Discipline of Chemical Pathology

 

The Discipline of Chemical Pathology is a joint UKZN- NHLS (National Health Laboratory Service) department and is part of the School of  Laboratory Medicine and Medical Sciences within the College of Health Sciences. It provides diagnostic laboratory services for the Inkosi Albert Luthuli Central Hospital and the King Edward VIII Hospital as well as several peripheral hospitals. The discipline is proud to have full automation analytical system and services approximately 160000 test/month.  The Discipline is also involved in teaching at undergraduate (MBChB) and postgraduate levels, provides training for the laboratory technicians, technologists and medical scientists. It actively participates in the hospital teaching activities.

Chemical Pathology (also known as Clinical Biochemistry/Clinical Chemistry) is a unique specialty that brings together science and all medical specialties and  applies biochemical and molecular techniques in the diagnosis of a disease. It is the branch of Pathology dealing with the biochemical basis of disease and the use of biochemical tests for diagnosis and management. The discipline originated over a century ago with the use of simple chemical tests for various components of blood and urine. Subsequently other techniques were applied including the use and measurement of enzyme activities, spectrophotometry, electrophoresis and immunoassays.  An allied subspecialty of Chemical Pathology is Metabolic Medicine which deals with metabolic disease in all its manifestations.

The role of Chemical Pathology in health care
Doctors in the specialty have dual responsibilities. Firstly, there is the provision of a reliable analytical service, for example measuring serum electrolytes, indices of liver function, hormones, drugs and tumour markers in hundreds of patient samples every day. Many of these analyses are performed on automated analysers, usually operated by technicians or technologists. The management of the analytical process and the staff, assurance of quality and provision of guidance on the selection of tests and assessment of the significance of the results (particularly with some of the less generally familiar tests) are the domain of the chemical pathologist.  They not only review the quality of the laboratory’s analytical service, but also discuss the introduction of new diagnostic tests with consultant colleagues and manage research projects of trainees.

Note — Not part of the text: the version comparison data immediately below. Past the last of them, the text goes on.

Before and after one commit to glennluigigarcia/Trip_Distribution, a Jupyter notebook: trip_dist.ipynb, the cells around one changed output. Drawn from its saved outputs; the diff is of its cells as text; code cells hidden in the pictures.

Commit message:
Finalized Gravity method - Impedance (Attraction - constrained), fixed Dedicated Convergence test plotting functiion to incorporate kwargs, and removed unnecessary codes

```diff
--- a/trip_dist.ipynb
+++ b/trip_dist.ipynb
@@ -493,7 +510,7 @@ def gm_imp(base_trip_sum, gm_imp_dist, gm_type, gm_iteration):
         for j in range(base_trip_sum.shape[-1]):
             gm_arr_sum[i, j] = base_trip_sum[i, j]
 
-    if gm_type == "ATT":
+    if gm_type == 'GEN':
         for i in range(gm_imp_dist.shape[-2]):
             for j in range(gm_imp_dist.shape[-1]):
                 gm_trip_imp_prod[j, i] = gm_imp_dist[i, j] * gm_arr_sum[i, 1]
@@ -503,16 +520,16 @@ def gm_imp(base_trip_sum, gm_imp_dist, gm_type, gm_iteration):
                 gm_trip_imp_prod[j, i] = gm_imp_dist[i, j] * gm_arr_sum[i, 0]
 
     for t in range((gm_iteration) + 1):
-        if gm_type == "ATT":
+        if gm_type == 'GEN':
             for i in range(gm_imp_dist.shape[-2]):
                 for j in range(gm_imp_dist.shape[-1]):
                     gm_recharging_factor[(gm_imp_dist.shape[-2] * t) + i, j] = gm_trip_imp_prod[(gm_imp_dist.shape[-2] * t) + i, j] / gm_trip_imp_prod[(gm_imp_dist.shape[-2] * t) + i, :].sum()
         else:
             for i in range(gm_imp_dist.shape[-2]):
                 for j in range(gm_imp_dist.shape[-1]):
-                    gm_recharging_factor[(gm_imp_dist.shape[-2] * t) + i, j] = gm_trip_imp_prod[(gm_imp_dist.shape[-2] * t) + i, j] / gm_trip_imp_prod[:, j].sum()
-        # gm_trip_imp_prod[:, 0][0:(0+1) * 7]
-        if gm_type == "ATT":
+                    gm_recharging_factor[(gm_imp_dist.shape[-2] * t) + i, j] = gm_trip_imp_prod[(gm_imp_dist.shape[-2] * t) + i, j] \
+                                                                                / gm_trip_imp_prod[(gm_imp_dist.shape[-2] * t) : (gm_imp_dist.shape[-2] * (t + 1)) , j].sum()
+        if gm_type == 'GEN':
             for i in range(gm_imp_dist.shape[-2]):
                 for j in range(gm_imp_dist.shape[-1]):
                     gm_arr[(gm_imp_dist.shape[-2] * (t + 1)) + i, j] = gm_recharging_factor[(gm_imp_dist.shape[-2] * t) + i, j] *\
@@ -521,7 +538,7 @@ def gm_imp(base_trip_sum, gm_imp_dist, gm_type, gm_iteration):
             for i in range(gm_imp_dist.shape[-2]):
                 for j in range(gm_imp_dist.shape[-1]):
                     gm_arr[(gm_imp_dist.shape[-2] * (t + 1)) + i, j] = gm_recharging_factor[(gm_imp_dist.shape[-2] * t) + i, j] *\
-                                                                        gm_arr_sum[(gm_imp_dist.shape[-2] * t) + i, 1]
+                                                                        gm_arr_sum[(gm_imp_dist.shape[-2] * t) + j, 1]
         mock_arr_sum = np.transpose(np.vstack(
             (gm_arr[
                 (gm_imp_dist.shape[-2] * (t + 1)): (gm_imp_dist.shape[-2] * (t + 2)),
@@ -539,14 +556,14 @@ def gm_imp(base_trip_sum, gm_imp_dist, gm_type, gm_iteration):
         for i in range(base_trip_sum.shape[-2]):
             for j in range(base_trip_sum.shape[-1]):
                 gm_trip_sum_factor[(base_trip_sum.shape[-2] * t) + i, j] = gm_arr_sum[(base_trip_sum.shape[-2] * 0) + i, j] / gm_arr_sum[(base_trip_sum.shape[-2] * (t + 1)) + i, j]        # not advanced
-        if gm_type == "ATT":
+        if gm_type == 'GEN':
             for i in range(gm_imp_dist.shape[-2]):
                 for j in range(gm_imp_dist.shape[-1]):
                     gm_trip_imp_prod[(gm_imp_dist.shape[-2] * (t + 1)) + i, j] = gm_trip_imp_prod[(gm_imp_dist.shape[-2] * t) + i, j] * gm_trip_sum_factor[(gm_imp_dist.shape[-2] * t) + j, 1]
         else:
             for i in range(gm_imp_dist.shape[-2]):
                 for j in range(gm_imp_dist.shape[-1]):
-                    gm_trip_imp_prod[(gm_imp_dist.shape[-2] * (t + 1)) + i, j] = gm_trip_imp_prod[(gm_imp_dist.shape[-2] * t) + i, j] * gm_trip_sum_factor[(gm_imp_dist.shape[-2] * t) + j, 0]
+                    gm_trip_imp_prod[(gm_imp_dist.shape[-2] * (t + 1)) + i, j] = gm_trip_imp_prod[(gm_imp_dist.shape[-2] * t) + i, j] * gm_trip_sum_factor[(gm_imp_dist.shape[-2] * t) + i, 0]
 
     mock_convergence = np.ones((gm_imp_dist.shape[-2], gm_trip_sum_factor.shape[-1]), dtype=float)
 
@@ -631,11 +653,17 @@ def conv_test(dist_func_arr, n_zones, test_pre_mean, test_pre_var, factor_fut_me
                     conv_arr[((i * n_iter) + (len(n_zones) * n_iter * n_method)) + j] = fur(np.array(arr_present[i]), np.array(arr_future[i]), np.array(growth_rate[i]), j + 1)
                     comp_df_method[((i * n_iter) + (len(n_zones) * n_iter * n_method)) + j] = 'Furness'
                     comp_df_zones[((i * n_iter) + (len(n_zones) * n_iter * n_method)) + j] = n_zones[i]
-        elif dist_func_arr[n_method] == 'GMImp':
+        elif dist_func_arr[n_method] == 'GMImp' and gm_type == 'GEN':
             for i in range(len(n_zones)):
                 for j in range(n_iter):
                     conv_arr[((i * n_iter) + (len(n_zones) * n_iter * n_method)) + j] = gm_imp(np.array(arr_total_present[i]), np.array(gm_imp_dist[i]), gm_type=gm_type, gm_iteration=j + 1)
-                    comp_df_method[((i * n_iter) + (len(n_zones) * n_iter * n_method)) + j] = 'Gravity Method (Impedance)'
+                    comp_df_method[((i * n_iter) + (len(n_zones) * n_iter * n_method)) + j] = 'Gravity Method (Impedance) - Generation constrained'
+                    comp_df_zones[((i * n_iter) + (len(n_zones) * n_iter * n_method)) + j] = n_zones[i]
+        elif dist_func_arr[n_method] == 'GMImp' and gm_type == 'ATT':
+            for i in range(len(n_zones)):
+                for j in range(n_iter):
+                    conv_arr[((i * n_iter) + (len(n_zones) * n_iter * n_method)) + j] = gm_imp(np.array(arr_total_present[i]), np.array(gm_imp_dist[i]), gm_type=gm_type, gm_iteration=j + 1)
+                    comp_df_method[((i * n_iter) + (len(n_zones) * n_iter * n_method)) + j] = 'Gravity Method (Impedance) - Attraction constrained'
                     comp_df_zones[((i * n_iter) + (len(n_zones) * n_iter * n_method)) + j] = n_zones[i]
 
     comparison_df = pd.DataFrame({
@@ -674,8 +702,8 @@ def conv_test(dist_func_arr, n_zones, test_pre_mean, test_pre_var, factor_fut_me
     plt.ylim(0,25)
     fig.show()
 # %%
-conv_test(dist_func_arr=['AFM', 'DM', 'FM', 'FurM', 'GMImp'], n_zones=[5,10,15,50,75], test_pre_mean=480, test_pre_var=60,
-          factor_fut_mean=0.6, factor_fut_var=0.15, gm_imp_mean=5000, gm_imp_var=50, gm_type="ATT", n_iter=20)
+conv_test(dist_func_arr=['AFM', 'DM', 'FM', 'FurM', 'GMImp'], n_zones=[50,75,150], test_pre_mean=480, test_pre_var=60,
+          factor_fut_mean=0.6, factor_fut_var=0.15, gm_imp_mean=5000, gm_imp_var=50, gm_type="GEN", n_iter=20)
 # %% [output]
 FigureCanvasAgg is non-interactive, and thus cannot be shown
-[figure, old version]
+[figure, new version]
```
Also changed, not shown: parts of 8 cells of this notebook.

Secondly, Chemical Pathologists have an important clinical role. They provide advice to healthcare professionals on appropriate tests selection and the management of patients with a variety of metabolic disturbances, and provide clinical interpretation of biochemical, endocrine and metabolic tests results. Chemical Pathologists are frequently consulted about further investigation or management of patients found to have biochemical abnormalities on 'routine' testing. They often have to deal with investigating patients with dyslipidaemias, diabetes, bone disease or hypertension. Moreover, in several countries now, chemical pathologists have increasingly direct responsibility for such patients in out-patient clinics and on the wards. For example, they are running lipid, obesity, diabetes or inborn errors clinics, they are involved in the multidisciplinary nutrition teams and review ward patients receiving parenteral nutrition. Our department is aiming to introduce and establish this patient orientated approach for South African Chemical Pathology. In addition, there is an ample opportunity in the department for conducting variety of research projects and audits that result in scientific publications.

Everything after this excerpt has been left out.